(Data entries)
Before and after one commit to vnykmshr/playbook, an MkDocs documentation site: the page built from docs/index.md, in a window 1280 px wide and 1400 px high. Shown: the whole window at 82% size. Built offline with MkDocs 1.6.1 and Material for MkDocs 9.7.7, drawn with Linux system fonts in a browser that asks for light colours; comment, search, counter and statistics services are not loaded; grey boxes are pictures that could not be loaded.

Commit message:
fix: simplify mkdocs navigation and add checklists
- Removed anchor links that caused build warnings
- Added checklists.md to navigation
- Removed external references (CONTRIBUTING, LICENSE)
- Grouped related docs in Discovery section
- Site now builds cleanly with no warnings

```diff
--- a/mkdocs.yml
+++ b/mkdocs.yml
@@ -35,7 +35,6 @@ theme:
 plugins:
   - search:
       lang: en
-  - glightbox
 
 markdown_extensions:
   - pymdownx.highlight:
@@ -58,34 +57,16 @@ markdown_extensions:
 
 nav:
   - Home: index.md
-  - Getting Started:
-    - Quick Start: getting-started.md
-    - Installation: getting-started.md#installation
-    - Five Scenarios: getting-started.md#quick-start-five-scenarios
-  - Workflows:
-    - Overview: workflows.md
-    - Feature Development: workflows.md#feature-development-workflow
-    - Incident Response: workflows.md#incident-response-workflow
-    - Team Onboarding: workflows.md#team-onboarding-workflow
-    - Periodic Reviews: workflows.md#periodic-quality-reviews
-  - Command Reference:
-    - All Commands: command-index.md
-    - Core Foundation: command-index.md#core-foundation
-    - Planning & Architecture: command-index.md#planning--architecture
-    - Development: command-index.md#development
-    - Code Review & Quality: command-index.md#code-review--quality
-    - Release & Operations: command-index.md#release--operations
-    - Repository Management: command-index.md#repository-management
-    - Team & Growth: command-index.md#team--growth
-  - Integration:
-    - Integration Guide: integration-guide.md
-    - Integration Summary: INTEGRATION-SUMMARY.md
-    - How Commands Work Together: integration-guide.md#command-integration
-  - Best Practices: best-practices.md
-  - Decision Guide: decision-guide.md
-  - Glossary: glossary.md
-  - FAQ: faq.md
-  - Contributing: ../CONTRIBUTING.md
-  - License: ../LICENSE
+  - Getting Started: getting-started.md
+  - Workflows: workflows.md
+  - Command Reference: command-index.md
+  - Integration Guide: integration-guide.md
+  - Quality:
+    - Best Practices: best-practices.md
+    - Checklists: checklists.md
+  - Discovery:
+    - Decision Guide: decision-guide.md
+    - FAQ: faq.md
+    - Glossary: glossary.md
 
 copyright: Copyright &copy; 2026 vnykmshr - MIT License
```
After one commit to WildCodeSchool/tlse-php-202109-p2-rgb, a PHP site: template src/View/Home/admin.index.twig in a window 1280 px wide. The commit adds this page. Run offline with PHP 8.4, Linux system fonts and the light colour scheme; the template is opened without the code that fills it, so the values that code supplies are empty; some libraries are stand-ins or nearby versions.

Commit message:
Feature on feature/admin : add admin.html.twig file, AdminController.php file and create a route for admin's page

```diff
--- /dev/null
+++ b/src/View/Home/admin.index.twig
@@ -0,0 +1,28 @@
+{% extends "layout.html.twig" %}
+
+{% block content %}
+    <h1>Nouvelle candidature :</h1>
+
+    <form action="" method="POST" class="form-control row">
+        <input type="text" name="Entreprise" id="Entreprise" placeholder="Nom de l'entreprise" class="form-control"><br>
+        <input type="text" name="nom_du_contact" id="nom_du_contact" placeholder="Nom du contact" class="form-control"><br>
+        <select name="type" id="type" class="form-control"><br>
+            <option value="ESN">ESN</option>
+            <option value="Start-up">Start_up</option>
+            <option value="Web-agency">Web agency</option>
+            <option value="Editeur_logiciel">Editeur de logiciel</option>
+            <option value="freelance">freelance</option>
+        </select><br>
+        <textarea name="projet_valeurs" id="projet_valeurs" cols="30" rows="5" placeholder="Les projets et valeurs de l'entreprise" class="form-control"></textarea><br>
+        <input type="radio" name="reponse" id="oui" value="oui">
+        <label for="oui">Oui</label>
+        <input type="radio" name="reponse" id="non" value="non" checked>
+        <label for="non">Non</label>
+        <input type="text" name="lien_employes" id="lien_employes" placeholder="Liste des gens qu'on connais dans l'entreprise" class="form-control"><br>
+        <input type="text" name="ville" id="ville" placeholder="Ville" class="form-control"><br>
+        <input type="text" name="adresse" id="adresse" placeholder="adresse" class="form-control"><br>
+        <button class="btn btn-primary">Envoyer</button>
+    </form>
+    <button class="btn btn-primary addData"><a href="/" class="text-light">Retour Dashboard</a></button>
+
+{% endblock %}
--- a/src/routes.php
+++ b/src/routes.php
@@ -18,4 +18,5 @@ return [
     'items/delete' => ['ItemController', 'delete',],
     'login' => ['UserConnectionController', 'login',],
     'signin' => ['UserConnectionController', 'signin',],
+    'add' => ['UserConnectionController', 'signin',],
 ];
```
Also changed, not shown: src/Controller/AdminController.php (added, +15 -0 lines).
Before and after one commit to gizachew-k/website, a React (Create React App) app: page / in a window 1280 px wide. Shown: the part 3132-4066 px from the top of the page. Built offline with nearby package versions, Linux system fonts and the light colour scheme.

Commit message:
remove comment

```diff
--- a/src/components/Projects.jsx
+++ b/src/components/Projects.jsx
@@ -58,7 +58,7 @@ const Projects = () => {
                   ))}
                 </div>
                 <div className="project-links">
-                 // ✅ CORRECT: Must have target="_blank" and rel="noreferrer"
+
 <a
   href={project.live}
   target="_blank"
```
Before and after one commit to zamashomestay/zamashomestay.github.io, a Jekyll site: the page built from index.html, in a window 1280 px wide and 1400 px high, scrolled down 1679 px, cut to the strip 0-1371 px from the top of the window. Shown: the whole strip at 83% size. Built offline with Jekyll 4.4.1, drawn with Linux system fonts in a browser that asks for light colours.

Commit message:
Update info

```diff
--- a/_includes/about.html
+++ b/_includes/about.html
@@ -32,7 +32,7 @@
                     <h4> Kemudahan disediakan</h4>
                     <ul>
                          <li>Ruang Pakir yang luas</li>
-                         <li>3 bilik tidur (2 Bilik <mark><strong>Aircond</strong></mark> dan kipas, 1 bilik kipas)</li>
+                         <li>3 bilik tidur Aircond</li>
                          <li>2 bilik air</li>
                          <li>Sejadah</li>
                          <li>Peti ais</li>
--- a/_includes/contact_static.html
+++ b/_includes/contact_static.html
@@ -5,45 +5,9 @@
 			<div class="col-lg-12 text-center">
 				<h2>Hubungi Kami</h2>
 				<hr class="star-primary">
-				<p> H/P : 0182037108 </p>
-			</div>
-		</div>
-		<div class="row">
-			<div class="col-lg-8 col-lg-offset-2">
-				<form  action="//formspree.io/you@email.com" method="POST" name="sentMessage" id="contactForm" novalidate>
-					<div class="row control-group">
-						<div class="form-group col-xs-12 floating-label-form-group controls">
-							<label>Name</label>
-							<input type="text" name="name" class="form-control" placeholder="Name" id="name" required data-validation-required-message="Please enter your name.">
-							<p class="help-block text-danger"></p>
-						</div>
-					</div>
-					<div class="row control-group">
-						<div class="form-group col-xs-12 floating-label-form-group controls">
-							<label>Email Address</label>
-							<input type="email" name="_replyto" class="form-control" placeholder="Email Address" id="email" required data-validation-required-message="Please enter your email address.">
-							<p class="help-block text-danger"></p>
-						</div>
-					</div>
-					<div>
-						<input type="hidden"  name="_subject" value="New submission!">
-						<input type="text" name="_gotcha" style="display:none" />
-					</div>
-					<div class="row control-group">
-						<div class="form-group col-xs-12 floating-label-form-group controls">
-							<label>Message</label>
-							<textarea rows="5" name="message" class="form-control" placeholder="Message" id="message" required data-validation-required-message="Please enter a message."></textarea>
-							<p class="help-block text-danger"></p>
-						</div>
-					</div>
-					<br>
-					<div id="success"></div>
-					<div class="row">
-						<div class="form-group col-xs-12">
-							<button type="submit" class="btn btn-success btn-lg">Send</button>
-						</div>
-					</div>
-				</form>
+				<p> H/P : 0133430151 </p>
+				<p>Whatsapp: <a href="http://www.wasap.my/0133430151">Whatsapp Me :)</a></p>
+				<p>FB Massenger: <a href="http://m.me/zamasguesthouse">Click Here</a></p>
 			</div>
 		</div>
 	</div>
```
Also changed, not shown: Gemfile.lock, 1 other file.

▶ _Your assignment_:
Where does the string "fonts" occur in the data above? Copy every line that holds it.

▶ _Exercise output_:
Before and after one commit to vnykmshr/playbook, an MkDocs documentation site: the page built from docs/index.md, in a window 1280 px wide and 1400 px high. Shown: the whole window at 82% size. Built offline with MkDocs 1.6.1 and Material for MkDocs 9.7.7, drawn with Linux system fonts in a browser that asks for light colours; comment, search, counter and statistics services are not loaded; grey boxes are pictures that could not be loaded.
After one commit to WildCodeSchool/tlse-php-202109-p2-rgb, a PHP site: template src/View/Home/admin.index.twig in a window 1280 px wide. The commit adds this page. Run offline with PHP 8.4, Linux system fonts and the light colour scheme; the template is opened without the code that fills it, so the values that code supplies are empty; some libraries are stand-ins or nearby versions.
Before and after one commit to gizachew-k/website, a React (Create React App) app: page / in a window 1280 px wide. Shown: the part 3132-4066 px from the top of the page. Built offline with nearby package versions, Linux system fonts and the light colour scheme.
Before and after one commit to zamashomestay/zamashomestay.github.io, a Jekyll site: the page built from index.html, in a window 1280 px wide and 1400 px high, scrolled down 1679 px, cut to the strip 0-1371 px from the top of the window. Shown: the whole strip at 83% size. Built offline with Jekyll 4.4.1, drawn with Linux system fonts in a browser that asks for light colours.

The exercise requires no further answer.